*** Block opens ***

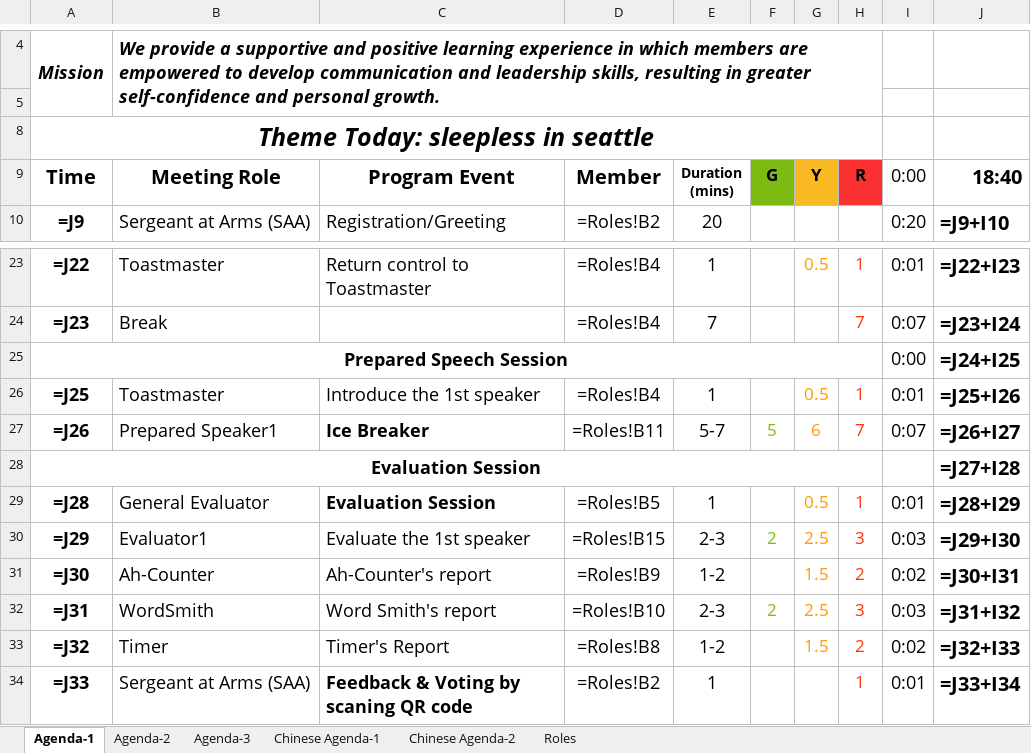
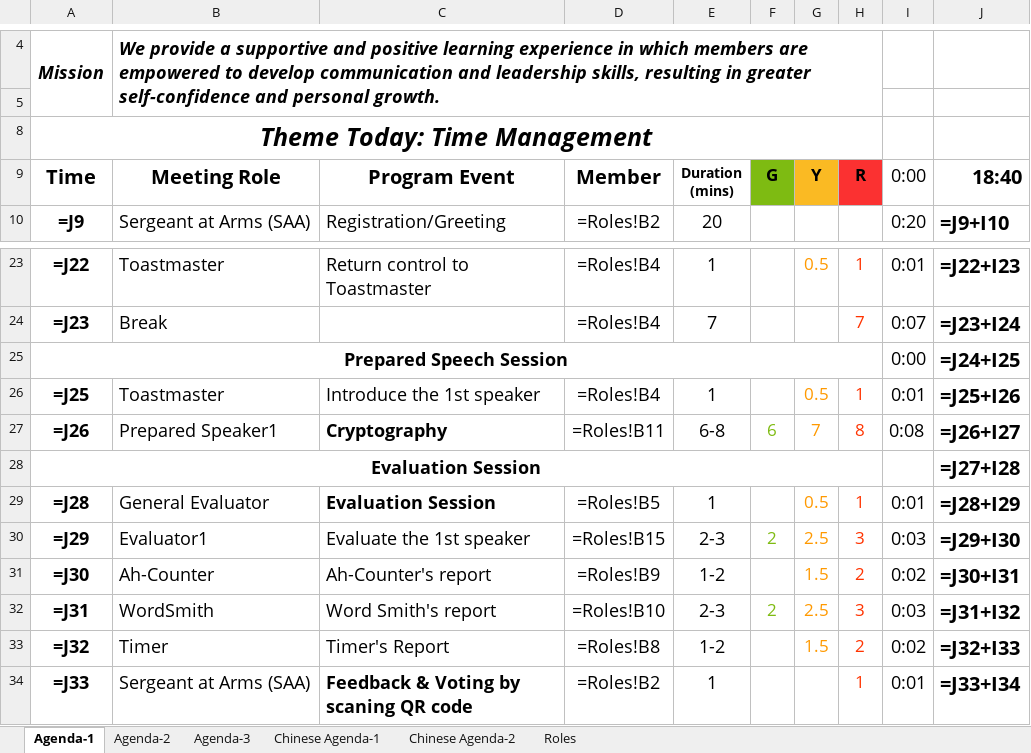
Before and after one commit to elliotzh/ms-toastmaster, an Excel workbook: agenda_generator/output/agenda.xlsx, sheet Agenda-1, drawn as a sheet; only a part is shown, gaps mark what is left out; values as stored, in another font and other column widths than the file's, no borders; formulas without a stored value are shown as written; charts and pictures not drawn; the diff names each change by its address in the sheet, - before the commit and + after, or states it on an @@ line.

```diff
--- a/agenda_generator/output/agenda.xlsx (sheet Agenda-1)
+++ b/agenda_generator/output/agenda.xlsx (sheet Agenda-1)
-A8 (Time): Theme Today: sleepless in seattle
+A8 (Time): Theme Today: Time Management
-C27 (Program Event): Ice Breaker
+C27 (Program Event): Cryptography
-E27 (Duration (mins)): 5-7
+E27 (Duration (mins)): 6-8
-F27 (G): 5
+F27 (G): 6
-G27 (Y): 6
+G27 (Y): 7
-H27 (R): 7
+H27 (R): 8
-I27 (0:00): 0:07
+I27 (0:00): 0:08
```
Also changed, not shown: sheet Roles, sheet Agenda-2, charts or pictures, 2 other files.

*** Block closes ***

• Task directions:
Leave out the pictures and reproduce the rest of the listing exactly.

• Written answer:
Before and after one commit to elliotzh/ms-toastmaster, an Excel workbook: agenda_generator/output/agenda.xlsx, sheet Agenda-1, drawn as a sheet; only a part is shown, gaps mark what is left out; values as stored, in another font and other column widths than the file's, no borders; formulas without a stored value are shown as written; charts and pictures not drawn; the diff names each change by its address in the sheet, - before the commit and + after, or states it on an @@ line.

```diff
--- a/agenda_generator/output/agenda.xlsx (sheet Agenda-1)
+++ b/agenda_generator/output/agenda.xlsx (sheet Agenda-1)
-A8 (Time): Theme Today: sleepless in seattle
+A8 (Time): Theme Today: Time Management
-C27 (Program Event): Ice Breaker
+C27 (Program Event): Cryptography
-E27 (Duration (mins)): 5-7
+E27 (Duration (mins)): 6-8
-F27 (G): 5
+F27 (G): 6
-G27 (Y): 6
+G27 (Y): 7
-H27 (R): 7
+H27 (R): 8
-I27 (0:00): 0:07
+I27 (0:00): 0:08
```
Also changed, not shown: sheet Roles, sheet Agenda-2, charts or pictures, 2 other files.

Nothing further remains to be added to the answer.